▶ _What is required_: Set down every record below exactly as written, but leave out the pictures.

Source data:

>>

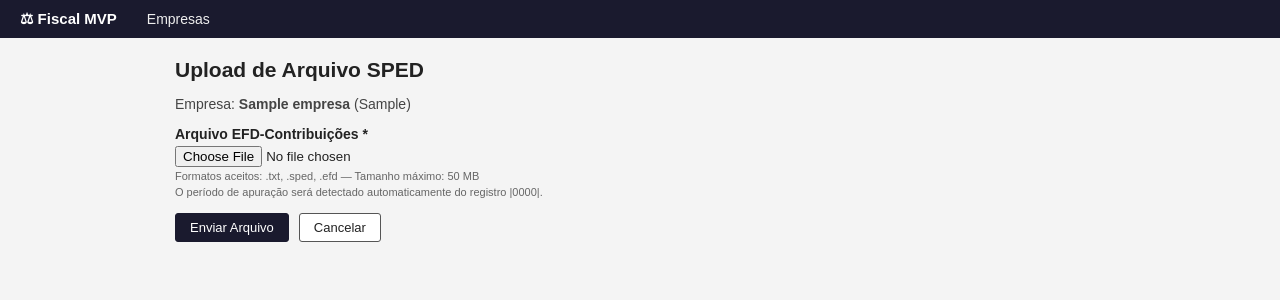
After one commit to takeozin/mvp-inteligencia-fiscal, a Flask app: page /empresa/1/upload in a window 1280 px wide. The commit adds this page. Shown: the top 300 px of the page. Run offline with Flask 3, Linux system fonts and the light colour scheme; tables that the repository leaves empty hold one stand-in row (values such as "Sample post").

Commit message:
feat(etapa-2): upload de arquivo SPED com detecção automática de período

```diff
--- a/app/__init__.py
+++ b/app/__init__.py
@@ -23,7 +23,9 @@ def create_app():
     db.init_app(app)
 
     from app.routes.empresa import empresa_bp
+    from app.routes.sped import sped_bp
     app.register_blueprint(empresa_bp)
+    app.register_blueprint(sped_bp)
 
     with app.app_context():
         db.create_all()
--- /dev/null
+++ b/app/routes/sped.py
@@ -0,0 +1,96 @@
+import os
+import uuid
+from flask import Blueprint, render_template, request, redirect, url_for, flash, current_app
+from werkzeug.utils import secure_filename
+from app import db
+from app.models import Empresa, ArquivoSPED
+
+sped_bp = Blueprint('sped', __name__)
+
+EXTENSOES_PERMITIDAS = {'.txt', '.sped', '.efd'}
+
+
+def extensao_valida(nome_arquivo: str) -> bool:
+    _, ext = os.path.splitext(nome_arquivo.lower())
+    return ext in EXTENSOES_PERMITIDAS
+
+
+def detectar_periodo(caminho_arquivo: str) -> str:
+    """
+    Lê as primeiras linhas do arquivo e tenta extrair o período
+    do registro |0000| do SPED (campo DT_INI, posição 3).
+    Retorna string no formato MM/AAAA ou 'N/D'.
+    """
+    try:
+        with open(caminho_arquivo, 'r', encoding='utf-8', errors='ignore') as f:
+            for linha in f:
+                linha = linha.strip()
+                if linha.startswith('|0000|'):
+                    campos = linha.split('|')
+                    if len(campos) > 4:
+                        dt_ini = campos[4]  # formato DDMMAAAA
+                        if len(dt_ini) == 8:
+                            return f'{dt_ini[2:4]}/{dt_ini[4:]}'
+                    break
+    except Exception:
+        pass
+    return 'N/D'
+
+
+@sped_bp.route('/empresa/<int:empresa_id>/upload', methods=['GET', 'POST'])
+def upload_sped(empresa_id):
+    empresa = Empresa.query.get_or_404(empresa_id)
+
+    if request.method == 'POST':
+        arquivo = request.files.get('arquivo_sped')
+
+        if not arquivo or arquivo.filename == '':
+            flash('Nenhum arquivo selecionado.', 'erro')
+            return redirect(url_for('sped.upload_sped', empresa_id=empresa_id))
+
+        if not extensao_valida(arquivo.filename):
+            flash('Extensão inválida. Envie um arquivo .txt, .sped ou .efd.', 'erro')
+            return redirect(url_for('sped.upload_sped', empresa_id=empresa_id))
+
+        nome_original = secure_filename(arquivo.filename)
+        nome_unico = f'{uuid.uuid4().hex}_{nome_original}'
+        pasta_empresa = os.path.join(current_app.config['UPLOAD_FOLDER'], str(empresa_id))
+        os.makedirs(pasta_empresa, exist_ok=True)
+        caminho_completo = os.path.join(pasta_empresa, nome_unico)
+
+        arquivo.save(caminho_completo)
+
+        periodo = detectar_periodo(caminho_completo)
+
+        registro = ArquivoSPED(
+            empresa_id=empresa_id,
+            nome_arquivo=nome_original,
+            caminho=caminho_completo,
+            periodo_apuracao=periodo,
+            processado=False
+        )
+        db.session.add(registro)
+        db.session.commit()
+
+        flash(f'Arquivo "{nome_original}" enviado! Período detectado: {periodo}', 'sucesso')
+        return redirect(url_for('empresa.detalhe_empresa', empresa_id=empresa_id))
+
+    return render_template('sped/upload.html', empresa=empresa)
+
+
+@sped_bp.route('/sped/<int:sped_id>/excluir', methods=['POST'])
+def excluir_sped(sped_id):
+    sped = ArquivoSPED.query.get_or_404(sped_id)
+    empresa_id = sped.empresa_id
+
+    try:
+        if os.path.exists(sped.caminho):
+            os.remove(sped.caminho)
+    except OSError:
+        pass
+
+    db.session.delete(sped)
+    db.session.commit()
+
+    flash(f'Arquivo "{sped.nome_arquivo}" removido.', 'sucesso')
+    return redirect(url_for('empresa.detalhe_empresa', empresa_id=empresa_id))
--- /dev/null
+++ b/app/templates/sped/upload.html
@@ -0,0 +1,34 @@
+{% extends 'base.html' %}
+{% block title %}Upload SPED — {{ empresa.nome }}{% endblock %}
+
+{% block content %}
+<h2>Upload de Arquivo SPED</h2>
+<p style="margin-bottom:14px; color:#444;">
+    Empresa: <strong>{{ empresa.nome }}</strong> ({{ empresa.cnpj }})
+</p>
+
+<form method="POST"
+      action="{{ url_for('sped.upload_sped', empresa_id=empresa.id) }}"
+      enctype="multipart/form-data"
+      style="max-width:500px;">
+
+    <div class="form-group">
+        <label for="arquivo_sped">Arquivo EFD-Contribuições *</label>
+        <input type="file"
+               id="arquivo_sped"
+               name="arquivo_sped"
+               accept=".txt,.sped,.efd"
+               style="display:block; margin-top:4px;"
+               required>
+        <span class="hint">
+            Formatos aceitos: .txt, .sped, .efd — Tamanho máximo: 50 MB<br>
+            O período de apuração será detectado automaticamente do registro |0000|.
+        </span>
+    </div>
+
+    <div style="display:flex; gap:10px; margin-top:10px;">
+        <button type="submit" class="btn btn-primary">Enviar Arquivo</button>
+        <a href="{{ url_for('empresa.detalhe_empresa', empresa_id=empresa.id) }}" class="btn">Cancelar</a>
+    </div>
+</form>
+{% endblock %}
```
Also changed, not shown: app/templates/empresa/detalhe.html (+49 -3 lines).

<<

▶ _Response area_:
After one commit to takeozin/mvp-inteligencia-fiscal, a Flask app: page /empresa/1/upload in a window 1280 px wide. The commit adds this page. Shown: the top 300 px of the page. Run offline with Flask 3, Linux system fonts and the light colour scheme; tables that the repository leaves empty hold one stand-in row (values such as "Sample post").

Commit message:
feat(etapa-2): upload de arquivo SPED com detecção automática de período

```diff
--- a/app/__init__.py
+++ b/app/__init__.py
@@ -23,7 +23,9 @@ def create_app():
     db.init_app(app)
 
     from app.routes.empresa import empresa_bp
+    from app.routes.sped import sped_bp
     app.register_blueprint(empresa_bp)
+    app.register_blueprint(sped_bp)
 
     with app.app_context():
         db.create_all()
--- /dev/null
+++ b/app/routes/sped.py
@@ -0,0 +1,96 @@
+import os
+import uuid
+from flask import Blueprint, render_template, request, redirect, url_for, flash, current_app
+from werkzeug.utils import secure_filename
+from app import db
+from app.models import Empresa, ArquivoSPED
+
+sped_bp = Blueprint('sped', __name__)
+
+EXTENSOES_PERMITIDAS = {'.txt', '.sped', '.efd'}
+
+
+def extensao_valida(nome_arquivo: str) -> bool:
+    _, ext = os.path.splitext(nome_arquivo.lower())
+    return ext in EXTENSOES_PERMITIDAS
+
+
+def detectar_periodo(caminho_arquivo: str) -> str:
+    """
+    Lê as primeiras linhas do arquivo e tenta extrair o período
+    do registro |0000| do SPED (campo DT_INI, posição 3).
+    Retorna string no formato MM/AAAA ou 'N/D'.
+    """
+    try:
+        with open(caminho_arquivo, 'r', encoding='utf-8', errors='ignore') as f:
+            for linha in f:
+                linha = linha.strip()
+                if linha.startswith('|0000|'):
+                    campos = linha.split('|')
+                    if len(campos) > 4:
+                        dt_ini = campos[4]  # formato DDMMAAAA
+                        if len(dt_ini) == 8:
+                            return f'{dt_ini[2:4]}/{dt_ini[4:]}'
+                    break
+    except Exception:
+        pass
+    return 'N/D'
+
+
+@sped_bp.route('/empresa/<int:empresa_id>/upload', methods=['GET', 'POST'])
+def upload_sped(empresa_id):
+    empresa = Empresa.query.get_or_404(empresa_id)
+
+    if request.method == 'POST':
+        arquivo = request.files.get('arquivo_sped')
+
+        if not arquivo or arquivo.filename == '':
+            flash('Nenhum arquivo selecionado.', 'erro')
+            return redirect(url_for('sped.upload_sped', empresa_id=empresa_id))
+
+        if not extensao_valida(arquivo.filename):
+            flash('Extensão inválida. Envie um arquivo .txt, .sped ou .efd.', 'erro')
+            return redirect(url_for('sped.upload_sped', empresa_id=empresa_id))
+
+        nome_original = secure_filename(arquivo.filename)
+        nome_unico = f'{uuid.uuid4().hex}_{nome_original}'
+        pasta_empresa = os.path.join(current_app.config['UPLOAD_FOLDER'], str(empresa_id))
+        os.makedirs(pasta_empresa, exist_ok=True)
+        caminho_completo = os.path.join(pasta_empresa, nome_unico)
+
+        arquivo.save(caminho_completo)
+
+        periodo = detectar_periodo(caminho_completo)
+
+        registro = ArquivoSPED(
+            empresa_id=empresa_id,
+            nome_arquivo=nome_original,
+            caminho=caminho_completo,
+            periodo_apuracao=periodo,
+            processado=False
+        )
+        db.session.add(registro)
+        db.session.commit()
+
+        flash(f'Arquivo "{nome_original}" enviado! Período detectado: {periodo}', 'sucesso')
+        return redirect(url_for('empresa.detalhe_empresa', empresa_id=empresa_id))
+
+    return render_template('sped/upload.html', empresa=empresa)
+
+
+@sped_bp.route('/sped/<int:sped_id>/excluir', methods=['POST'])
+def excluir_sped(sped_id):
+    sped = ArquivoSPED.query.get_or_404(sped_id)
+    empresa_id = sped.empresa_id
+
+    try:
+        if os.path.exists(sped.caminho):
+            os.remove(sped.caminho)
+    except OSError:
+        pass
+
+    db.session.delete(sped)
+    db.session.commit()
+
+    flash(f'Arquivo "{sped.nome_arquivo}" removido.', 'sucesso')
+    return redirect(url_for('empresa.detalhe_empresa', empresa_id=empresa_id))
--- /dev/null
+++ b/app/templates/sped/upload.html
@@ -0,0 +1,34 @@
+{% extends 'base.html' %}
+{% block title %}Upload SPED — {{ empresa.nome }}{% endblock %}
+
+{% block content %}
+<h2>Upload de Arquivo SPED</h2>
+<p style="margin-bottom:14px; color:#444;">
+    Empresa: <strong>{{ empresa.nome }}</strong> ({{ empresa.cnpj }})
+</p>
+
+<form method="POST"
+      action="{{ url_for('sped.upload_sped', empresa_id=empresa.id) }}"
+      enctype="multipart/form-data"
+      style="max-width:500px;">
+
+    <div class="form-group">
+        <label for="arquivo_sped">Arquivo EFD-Contribuições *</label>
+        <input type="file"
+               id="arquivo_sped"
+               name="arquivo_sped"
+               accept=".txt,.sped,.efd"
+               style="display:block; margin-top:4px;"
+               required>
+        <span class="hint">
+            Formatos aceitos: .txt, .sped, .efd — Tamanho máximo: 50 MB<br>
+            O período de apuração será detectado automaticamente do registro |0000|.
+        </span>
+    </div>
+
+    <div style="display:flex; gap:10px; margin-top:10px;">
+        <button type="submit" class="btn btn-primary">Enviar Arquivo</button>
+        <a href="{{ url_for('empresa.detalhe_empresa', empresa_id=empresa.id) }}" class="btn">Cancelar</a>
+    </div>
+</form>
+{% endblock %}
```
Also changed, not shown: app/templates/empresa/detalhe.html (+49 -3 lines).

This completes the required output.